-------- RECORD EXTRACTS --------

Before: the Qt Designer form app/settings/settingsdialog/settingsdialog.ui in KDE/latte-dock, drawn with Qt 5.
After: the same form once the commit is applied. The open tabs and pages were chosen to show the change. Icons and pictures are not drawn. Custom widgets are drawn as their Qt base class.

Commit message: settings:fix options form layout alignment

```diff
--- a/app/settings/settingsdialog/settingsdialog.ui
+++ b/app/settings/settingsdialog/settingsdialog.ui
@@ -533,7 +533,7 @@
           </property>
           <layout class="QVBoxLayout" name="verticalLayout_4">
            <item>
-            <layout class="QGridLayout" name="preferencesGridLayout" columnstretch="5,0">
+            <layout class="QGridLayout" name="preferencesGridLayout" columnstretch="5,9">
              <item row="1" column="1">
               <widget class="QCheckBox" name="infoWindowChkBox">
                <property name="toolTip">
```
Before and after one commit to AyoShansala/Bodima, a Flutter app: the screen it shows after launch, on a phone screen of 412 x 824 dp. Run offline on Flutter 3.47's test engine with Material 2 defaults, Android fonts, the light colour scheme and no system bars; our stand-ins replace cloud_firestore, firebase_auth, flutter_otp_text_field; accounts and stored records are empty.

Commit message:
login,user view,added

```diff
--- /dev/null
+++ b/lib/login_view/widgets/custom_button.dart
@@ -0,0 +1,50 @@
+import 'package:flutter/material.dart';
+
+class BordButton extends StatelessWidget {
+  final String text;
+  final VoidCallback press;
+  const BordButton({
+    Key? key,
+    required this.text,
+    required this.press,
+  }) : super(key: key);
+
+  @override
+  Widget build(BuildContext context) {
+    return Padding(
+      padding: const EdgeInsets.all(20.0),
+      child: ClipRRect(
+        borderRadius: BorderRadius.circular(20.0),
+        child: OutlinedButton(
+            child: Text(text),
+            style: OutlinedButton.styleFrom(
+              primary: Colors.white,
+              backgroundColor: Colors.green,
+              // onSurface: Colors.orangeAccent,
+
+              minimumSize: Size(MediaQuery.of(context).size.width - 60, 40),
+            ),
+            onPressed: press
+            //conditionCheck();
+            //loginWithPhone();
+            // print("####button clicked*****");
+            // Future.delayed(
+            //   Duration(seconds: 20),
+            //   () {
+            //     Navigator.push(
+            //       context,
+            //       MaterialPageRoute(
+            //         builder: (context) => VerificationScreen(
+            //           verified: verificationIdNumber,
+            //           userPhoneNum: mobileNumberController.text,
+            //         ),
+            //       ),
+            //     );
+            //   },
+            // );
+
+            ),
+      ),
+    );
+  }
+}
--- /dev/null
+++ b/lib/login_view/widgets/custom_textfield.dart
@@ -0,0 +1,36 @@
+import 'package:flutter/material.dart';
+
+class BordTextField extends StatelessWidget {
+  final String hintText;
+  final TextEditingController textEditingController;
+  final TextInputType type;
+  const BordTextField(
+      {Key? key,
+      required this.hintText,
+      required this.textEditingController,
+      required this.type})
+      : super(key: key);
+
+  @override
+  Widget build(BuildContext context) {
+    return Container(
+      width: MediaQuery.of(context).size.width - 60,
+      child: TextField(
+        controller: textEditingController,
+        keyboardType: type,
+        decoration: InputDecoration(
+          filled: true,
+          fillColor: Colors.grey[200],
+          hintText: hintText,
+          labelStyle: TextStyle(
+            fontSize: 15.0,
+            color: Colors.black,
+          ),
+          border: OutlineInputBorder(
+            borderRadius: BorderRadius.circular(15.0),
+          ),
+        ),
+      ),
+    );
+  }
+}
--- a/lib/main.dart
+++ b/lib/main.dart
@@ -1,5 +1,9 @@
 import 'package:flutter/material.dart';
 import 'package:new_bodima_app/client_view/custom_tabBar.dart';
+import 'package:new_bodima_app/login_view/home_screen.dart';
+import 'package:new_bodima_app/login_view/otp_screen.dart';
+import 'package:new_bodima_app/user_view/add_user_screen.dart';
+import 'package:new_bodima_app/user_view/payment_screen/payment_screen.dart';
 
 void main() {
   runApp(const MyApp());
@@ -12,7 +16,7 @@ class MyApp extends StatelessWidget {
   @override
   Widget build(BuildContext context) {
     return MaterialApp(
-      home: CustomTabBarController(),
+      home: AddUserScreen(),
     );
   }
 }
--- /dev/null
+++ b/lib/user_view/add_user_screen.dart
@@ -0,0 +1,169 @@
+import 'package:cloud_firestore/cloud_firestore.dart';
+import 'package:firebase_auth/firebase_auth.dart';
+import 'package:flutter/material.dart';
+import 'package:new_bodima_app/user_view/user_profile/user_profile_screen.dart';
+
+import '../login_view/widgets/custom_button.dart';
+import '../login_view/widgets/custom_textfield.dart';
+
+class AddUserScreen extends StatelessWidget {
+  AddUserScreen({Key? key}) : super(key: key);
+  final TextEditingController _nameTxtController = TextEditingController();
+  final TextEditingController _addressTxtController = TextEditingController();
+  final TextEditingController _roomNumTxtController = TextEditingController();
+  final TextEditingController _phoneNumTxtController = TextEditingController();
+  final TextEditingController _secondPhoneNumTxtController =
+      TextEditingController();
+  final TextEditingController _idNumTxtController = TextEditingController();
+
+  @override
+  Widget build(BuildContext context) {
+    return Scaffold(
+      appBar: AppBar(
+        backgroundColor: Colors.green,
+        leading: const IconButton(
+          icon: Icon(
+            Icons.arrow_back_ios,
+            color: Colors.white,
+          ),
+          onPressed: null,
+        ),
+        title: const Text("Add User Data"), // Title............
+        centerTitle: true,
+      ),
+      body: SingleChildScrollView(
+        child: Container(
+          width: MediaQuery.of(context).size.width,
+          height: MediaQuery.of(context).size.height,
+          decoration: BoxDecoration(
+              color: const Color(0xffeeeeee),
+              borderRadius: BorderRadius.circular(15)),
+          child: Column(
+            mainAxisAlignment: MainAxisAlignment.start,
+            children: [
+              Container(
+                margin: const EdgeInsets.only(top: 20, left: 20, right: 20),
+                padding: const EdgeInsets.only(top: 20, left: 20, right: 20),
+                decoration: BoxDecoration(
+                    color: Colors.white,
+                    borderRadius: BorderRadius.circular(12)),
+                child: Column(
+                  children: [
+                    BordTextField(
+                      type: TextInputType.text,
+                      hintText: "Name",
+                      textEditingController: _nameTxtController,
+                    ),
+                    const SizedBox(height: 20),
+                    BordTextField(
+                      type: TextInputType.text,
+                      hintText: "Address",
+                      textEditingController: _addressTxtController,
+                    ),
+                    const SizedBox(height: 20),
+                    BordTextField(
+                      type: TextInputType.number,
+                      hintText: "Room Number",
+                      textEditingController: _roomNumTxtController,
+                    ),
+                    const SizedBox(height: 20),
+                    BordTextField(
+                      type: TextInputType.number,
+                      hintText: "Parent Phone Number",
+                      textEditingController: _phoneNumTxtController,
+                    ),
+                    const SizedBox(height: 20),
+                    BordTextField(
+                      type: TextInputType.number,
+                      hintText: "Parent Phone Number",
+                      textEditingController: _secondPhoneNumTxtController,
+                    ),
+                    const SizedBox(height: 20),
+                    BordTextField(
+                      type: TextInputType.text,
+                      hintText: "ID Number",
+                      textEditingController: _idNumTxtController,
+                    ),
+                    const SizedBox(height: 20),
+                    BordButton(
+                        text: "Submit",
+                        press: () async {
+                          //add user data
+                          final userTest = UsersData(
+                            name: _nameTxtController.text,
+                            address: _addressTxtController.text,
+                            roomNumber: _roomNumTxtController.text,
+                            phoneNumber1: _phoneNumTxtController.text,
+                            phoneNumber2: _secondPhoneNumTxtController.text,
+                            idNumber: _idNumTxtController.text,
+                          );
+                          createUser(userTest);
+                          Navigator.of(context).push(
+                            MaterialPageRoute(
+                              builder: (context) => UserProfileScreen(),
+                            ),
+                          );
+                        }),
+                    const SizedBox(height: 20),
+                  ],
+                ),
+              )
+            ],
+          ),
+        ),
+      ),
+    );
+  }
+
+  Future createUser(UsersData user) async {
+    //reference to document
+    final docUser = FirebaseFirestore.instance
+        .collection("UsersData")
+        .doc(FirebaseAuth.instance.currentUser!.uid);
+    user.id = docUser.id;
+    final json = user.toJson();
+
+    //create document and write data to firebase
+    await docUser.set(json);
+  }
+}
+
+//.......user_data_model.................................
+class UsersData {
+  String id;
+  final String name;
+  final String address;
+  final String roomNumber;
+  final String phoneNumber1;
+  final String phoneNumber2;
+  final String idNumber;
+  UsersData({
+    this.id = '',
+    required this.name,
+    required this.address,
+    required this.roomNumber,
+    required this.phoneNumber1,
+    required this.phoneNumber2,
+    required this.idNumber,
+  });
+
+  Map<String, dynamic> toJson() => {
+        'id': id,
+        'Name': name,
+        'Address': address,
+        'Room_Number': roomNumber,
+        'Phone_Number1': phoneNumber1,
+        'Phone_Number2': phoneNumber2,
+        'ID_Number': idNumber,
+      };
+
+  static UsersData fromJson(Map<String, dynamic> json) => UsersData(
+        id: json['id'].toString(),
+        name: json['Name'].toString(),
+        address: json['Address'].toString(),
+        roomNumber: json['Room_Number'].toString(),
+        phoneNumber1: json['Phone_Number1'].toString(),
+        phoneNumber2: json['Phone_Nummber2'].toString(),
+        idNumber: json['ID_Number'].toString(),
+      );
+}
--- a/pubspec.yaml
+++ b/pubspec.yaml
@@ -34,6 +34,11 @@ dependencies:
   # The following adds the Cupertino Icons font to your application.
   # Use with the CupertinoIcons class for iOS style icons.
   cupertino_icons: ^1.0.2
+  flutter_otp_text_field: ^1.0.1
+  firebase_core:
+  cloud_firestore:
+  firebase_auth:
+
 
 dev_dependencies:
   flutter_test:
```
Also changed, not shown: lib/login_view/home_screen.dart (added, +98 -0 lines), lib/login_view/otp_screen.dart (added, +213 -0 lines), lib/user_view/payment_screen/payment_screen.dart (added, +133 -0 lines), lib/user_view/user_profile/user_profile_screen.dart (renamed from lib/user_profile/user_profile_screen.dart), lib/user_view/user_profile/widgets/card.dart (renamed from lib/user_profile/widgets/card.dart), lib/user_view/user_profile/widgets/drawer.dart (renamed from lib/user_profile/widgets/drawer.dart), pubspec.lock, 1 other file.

--------

Through the line that holds "After: the same", repeat the material above exactly, starting at its first line.

Before: the Qt Designer form app/settings/settingsdialog/settingsdialog.ui in KDE/latte-dock, drawn with Qt 5.
After: the same form once the commit is applied. The open tabs and pages were chosen to show the change. Icons and pictures are not drawn. Custom widgets are drawn as their Qt base class.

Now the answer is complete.